The majority of hospital admissions were among the elderly. Twenty-five of this reporting period’s admissions were among patients in their 70s and older.

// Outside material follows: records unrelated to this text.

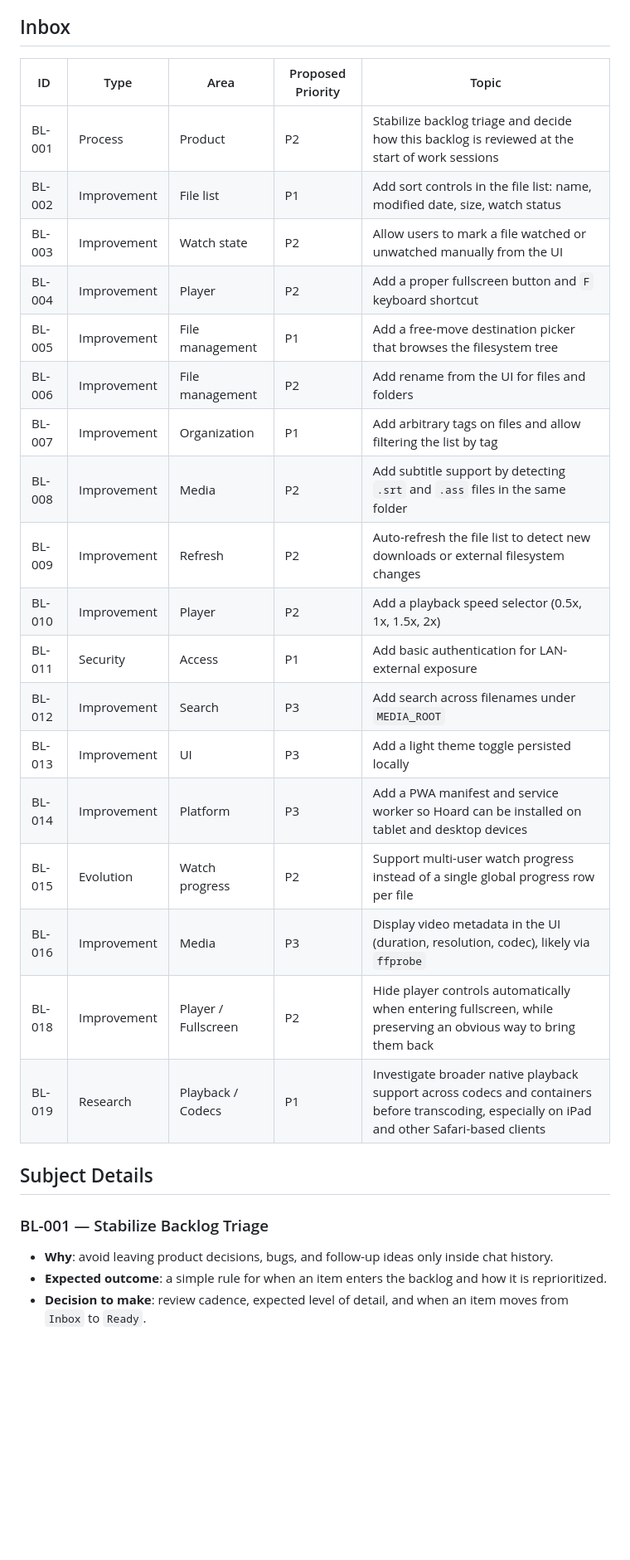
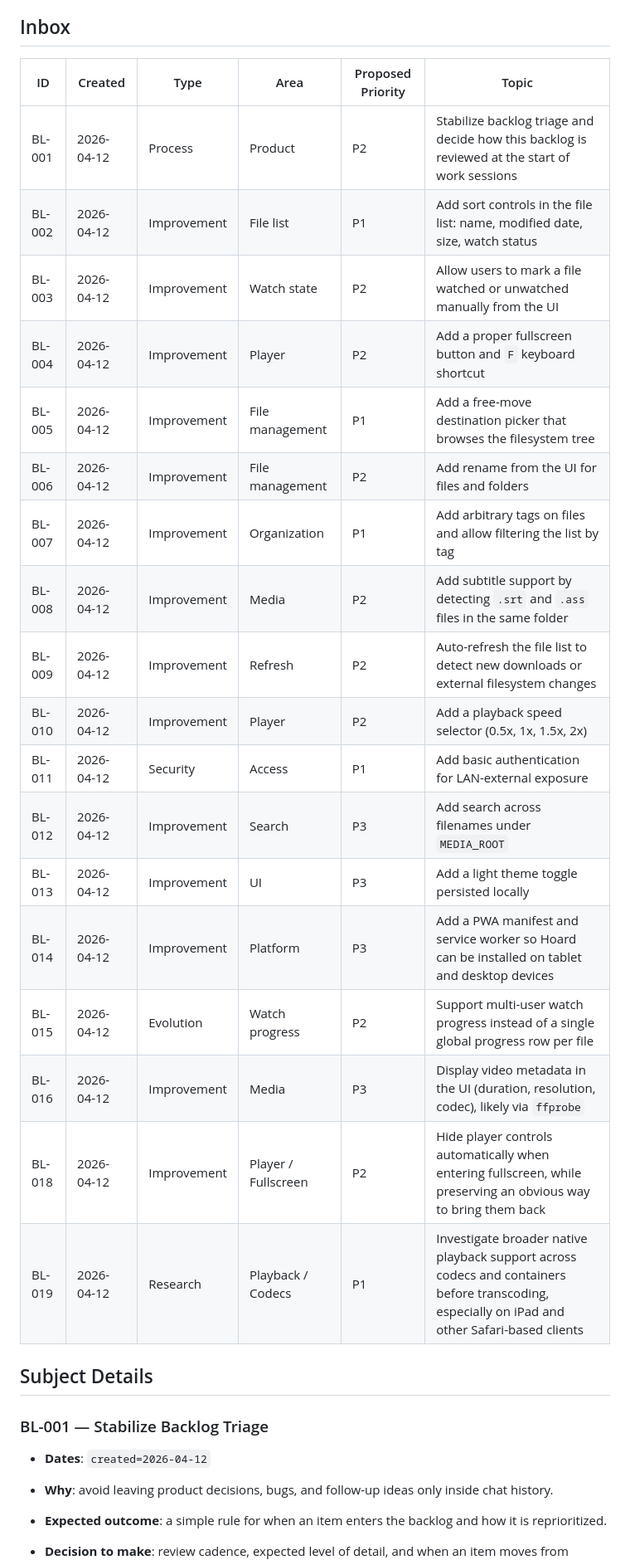
Before and after one commit to davidp57/hoard, a Markdown page: docs/backlog.en.md, the part around one of its changes. Shown at 83% size. Drawn GitHub-style; blank space fills up the shorter version.

Commit message:
docs: update backlog guidelines for topic status and date tracking

```diff
--- a/docs/backlog.en.md
+++ b/docs/backlog.en.md
@@ -44,30 +54,32 @@ Any concrete point raised by the user that needs follow-up beyond the current se
 
 ## Inbox
 
-| ID | Type | Area | Proposed Priority | Topic |
-|---|---|---|---|---|
-| BL-001 | Process | Product | P2 | Stabilize backlog triage and decide how this backlog is reviewed at the start of work sessions |
-| BL-002 | Improvement | File list | P1 | Add sort controls in the file list: name, modified date, size, watch status |
-| BL-003 | Improvement | Watch state | P2 | Allow users to mark a file watched or unwatched manually from the UI |
-| BL-004 | Improvement | Player | P2 | Add a proper fullscreen button and `F` keyboard shortcut |
-| BL-005 | Improvement | File management | P1 | Add a free-move destination picker that browses the filesystem tree |
-| BL-006 | Improvement | File management | P2 | Add rename from the UI for files and folders |
-| BL-007 | Improvement | Organization | P1 | Add arbitrary tags on files and allow filtering the list by tag |
-| BL-008 | Improvement | Media | P2 | Add subtitle support by detecting `.srt` and `.ass` files in the same folder |
-| BL-009 | Improvement | Refresh | P2 | Auto-refresh the file list to detect new downloads or external filesystem changes |
-| BL-010 | Improvement | Player | P2 | Add a playback speed selector (0.5x, 1x, 1.5x, 2x) |
-| BL-011 | Security | Access | P1 | Add basic authentication for LAN-external exposure |
-| BL-012 | Improvement | Search | P3 | Add search across filenames under `MEDIA_ROOT` |
-| BL-013 | Improvement | UI | P3 | Add a light theme toggle persisted locally |
-| BL-014 | Improvement | Platform | P3 | Add a PWA manifest and service worker so Hoard can be installed on tablet and desktop devices |
-| BL-015 | Evolution | Watch progress | P2 | Support multi-user watch progress instead of a single global progress row per file |
-| BL-016 | Improvement | Media | P3 | Display video metadata in the UI (duration, resolution, codec), likely via `ffprobe` |
-| BL-018 | Improvement | Player / Fullscreen | P2 | Hide player controls automatically when entering fullscreen, while preserving an obvious way to bring them back |
-| BL-019 | Research | Playback / Codecs | P1 | Investigate broader native playback support across codecs and containers before transcoding, especially on iPad and other Safari-based clients |
+| ID | Created | Type | Area | Proposed Priority | Topic |
+|---|---|---|---|---|---|
+| BL-001 | 2026-04-12 | Process | Product | P2 | Stabilize backlog triage and decide how this backlog is reviewed at the start of work sessions |
+| BL-002 | 2026-04-12 | Improvement | File list | P1 | Add sort controls in the file list: name, modified date, size, watch status |
+| BL-003 | 2026-04-12 | Improvement | Watch state | P2 | Allow users to mark a file watched or unwatched manually from the UI |
+| BL-004 | 2026-04-12 | Improvement | Player | P2 | Add a proper fullscreen button and `F` keyboard shortcut |
+| BL-005 | 2026-04-12 | Improvement | File management | P1 | Add a free-move destination picker that browses the filesystem tree |
+| BL-006 | 2026-04-12 | Improvement | File management | P2 | Add rename from the UI for files and folders |
+| BL-007 | 2026-04-12 | Improvement | Organization | P1 | Add arbitrary tags on files and allow filtering the list by tag |
+| BL-008 | 2026-04-12 | Improvement | Media | P2 | Add subtitle support by detecting `.srt` and `.ass` files in the same folder |
+| BL-009 | 2026-04-12 | Improvement | Refresh | P2 | Auto-refresh the file list to detect new downloads or external filesystem changes |
+| BL-010 | 2026-04-12 | Improvement | Player | P2 | Add a playback speed selector (0.5x, 1x, 1.5x, 2x) |
+| BL-011 | 2026-04-12 | Security | Access | P1 | Add basic authentication for LAN-external exposure |
+| BL-012 | 2026-04-12 | Improvement | Search | P3 | Add search across filenames under `MEDIA_ROOT` |
+| BL-013 | 2026-04-12 | Improvement | UI | P3 | Add a light theme toggle persisted locally |
+| BL-014 | 2026-04-12 | Improvement | Platform | P3 | Add a PWA manifest and service worker so Hoard can be installed on tablet and desktop devices |
+| BL-015 | 2026-04-12 | Evolution | Watch progress | P2 | Support multi-user watch progress instead of a single global progress row per file |
+| BL-016 | 2026-04-12 | Improvement | Media | P3 | Display video metadata in the UI (duration, resolution, codec), likely via `ffprobe` |
+| BL-018 | 2026-04-12 | Improvement | Player / Fullscreen | P2 | Hide player controls automatically when entering fullscreen, while preserving an obvious way to bring them back |
+| BL-019 | 2026-04-12 | Research | Playback / Codecs | P1 | Investigate broader native playback support across codecs and containers before transcoding, especially on iPad and other Safari-based clients |
 
 ## Subject Details
 
 ### BL-001 — Stabilize Backlog Triage
+
+- **Dates**: `created=2026-04-12`
 
 - **Why**: avoid leaving product decisions, bugs, and follow-up ideas only inside chat history.
 - **Expected outcome**: a simple rule for when an item enters the backlog and how it is reprioritized.
```
Also changed, not shown: other parts of docs/backlog.en.md (+54 -7 lines).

The province recorded five deaths due to COVID-19, which is the same figure as the week before.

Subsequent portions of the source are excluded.